---- Data under study

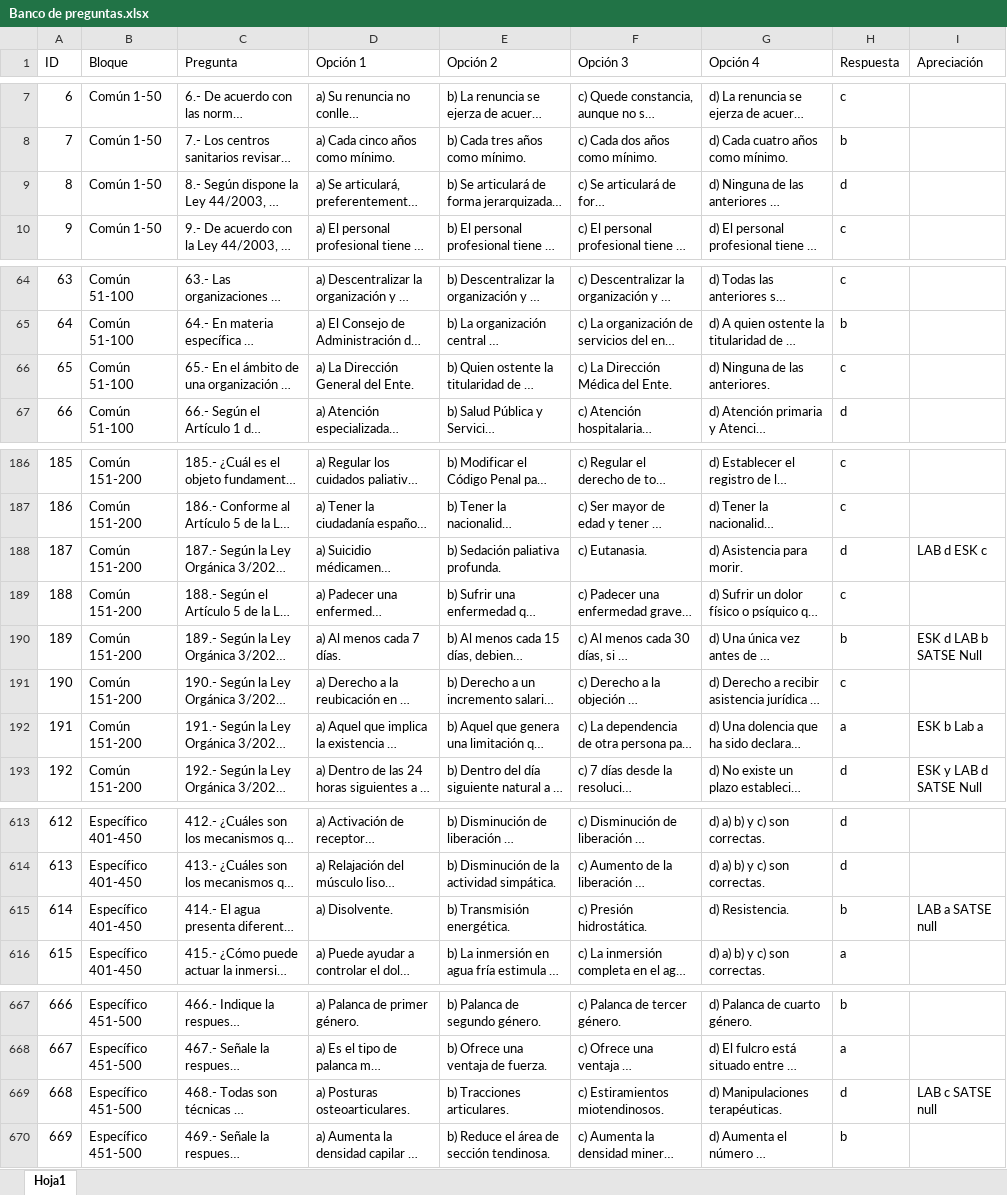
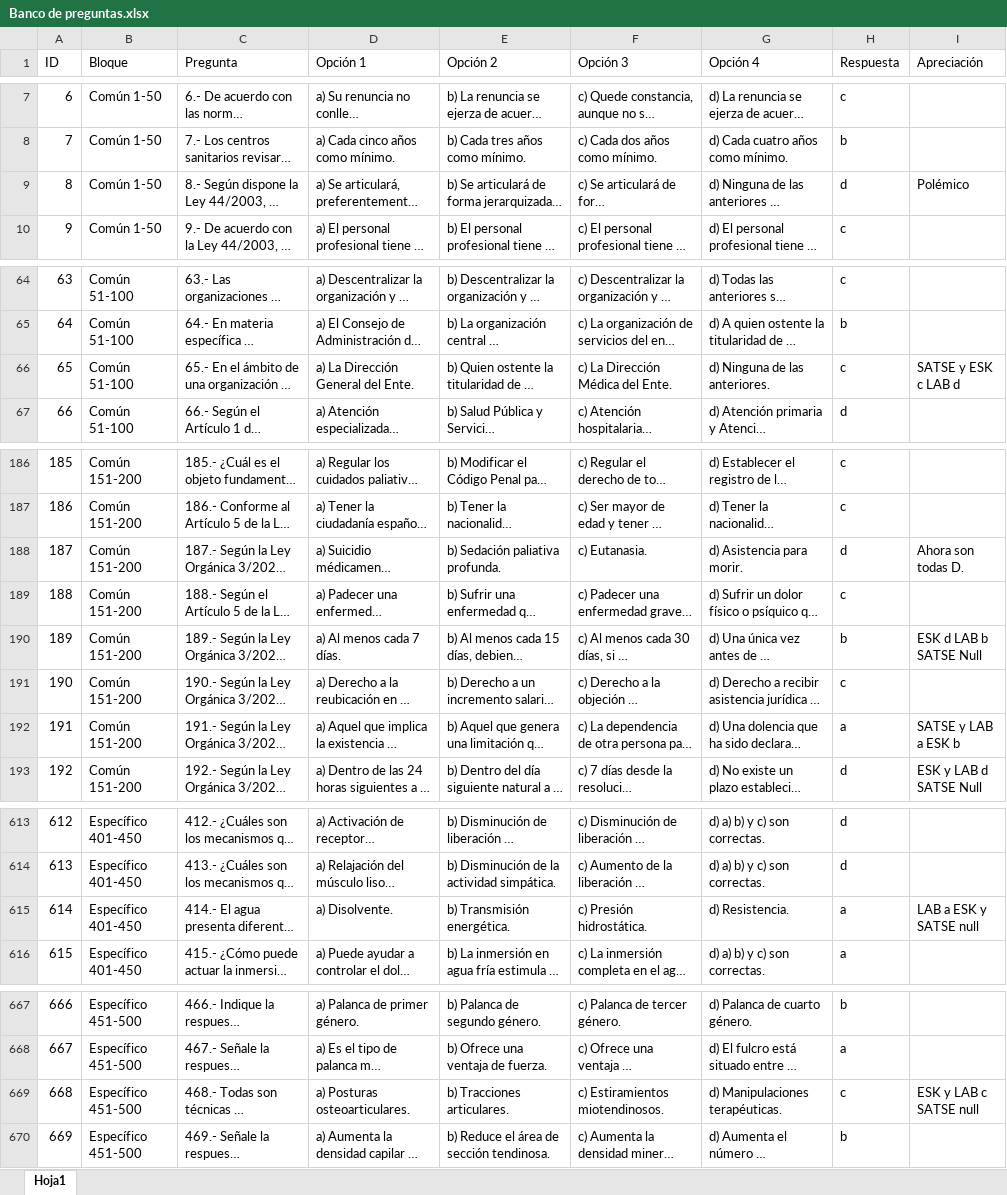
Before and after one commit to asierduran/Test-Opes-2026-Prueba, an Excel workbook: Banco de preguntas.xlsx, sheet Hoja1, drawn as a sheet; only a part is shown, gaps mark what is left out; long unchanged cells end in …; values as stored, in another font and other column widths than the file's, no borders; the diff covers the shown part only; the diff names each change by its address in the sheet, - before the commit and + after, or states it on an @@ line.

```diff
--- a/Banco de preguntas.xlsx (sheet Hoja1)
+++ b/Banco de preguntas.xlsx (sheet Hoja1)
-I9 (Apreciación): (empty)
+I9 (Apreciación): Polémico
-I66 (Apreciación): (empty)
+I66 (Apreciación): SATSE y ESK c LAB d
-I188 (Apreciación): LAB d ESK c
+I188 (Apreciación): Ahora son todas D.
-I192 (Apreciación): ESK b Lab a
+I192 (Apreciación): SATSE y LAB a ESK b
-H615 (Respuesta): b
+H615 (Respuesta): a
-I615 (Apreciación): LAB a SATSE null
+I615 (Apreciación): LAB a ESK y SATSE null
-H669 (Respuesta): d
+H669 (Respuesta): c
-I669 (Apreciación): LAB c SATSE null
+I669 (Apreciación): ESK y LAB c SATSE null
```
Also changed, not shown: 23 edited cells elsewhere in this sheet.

--------

◆ What needs to be done ◆
Give every entry again verbatim, with no pictures.

◆ Your response ◆
Before and after one commit to asierduran/Test-Opes-2026-Prueba, an Excel workbook: Banco de preguntas.xlsx, sheet Hoja1, drawn as a sheet; only a part is shown, gaps mark what is left out; long unchanged cells end in …; values as stored, in another font and other column widths than the file's, no borders; the diff covers the shown part only; the diff names each change by its address in the sheet, - before the commit and + after, or states it on an @@ line.

```diff
--- a/Banco de preguntas.xlsx (sheet Hoja1)
+++ b/Banco de preguntas.xlsx (sheet Hoja1)
-I9 (Apreciación): (empty)
+I9 (Apreciación): Polémico
-I66 (Apreciación): (empty)
+I66 (Apreciación): SATSE y ESK c LAB d
-I188 (Apreciación): LAB d ESK c
+I188 (Apreciación): Ahora son todas D.
-I192 (Apreciación): ESK b Lab a
+I192 (Apreciación): SATSE y LAB a ESK b
-H615 (Respuesta): b
+H615 (Respuesta): a
-I615 (Apreciación): LAB a SATSE null
+I615 (Apreciación): LAB a ESK y SATSE null
-H669 (Respuesta): d
+H669 (Respuesta): c
-I669 (Apreciación): LAB c SATSE null
+I669 (Apreciación): ESK y LAB c SATSE null
```
Also changed, not shown: 23 edited cells elsewhere in this sheet.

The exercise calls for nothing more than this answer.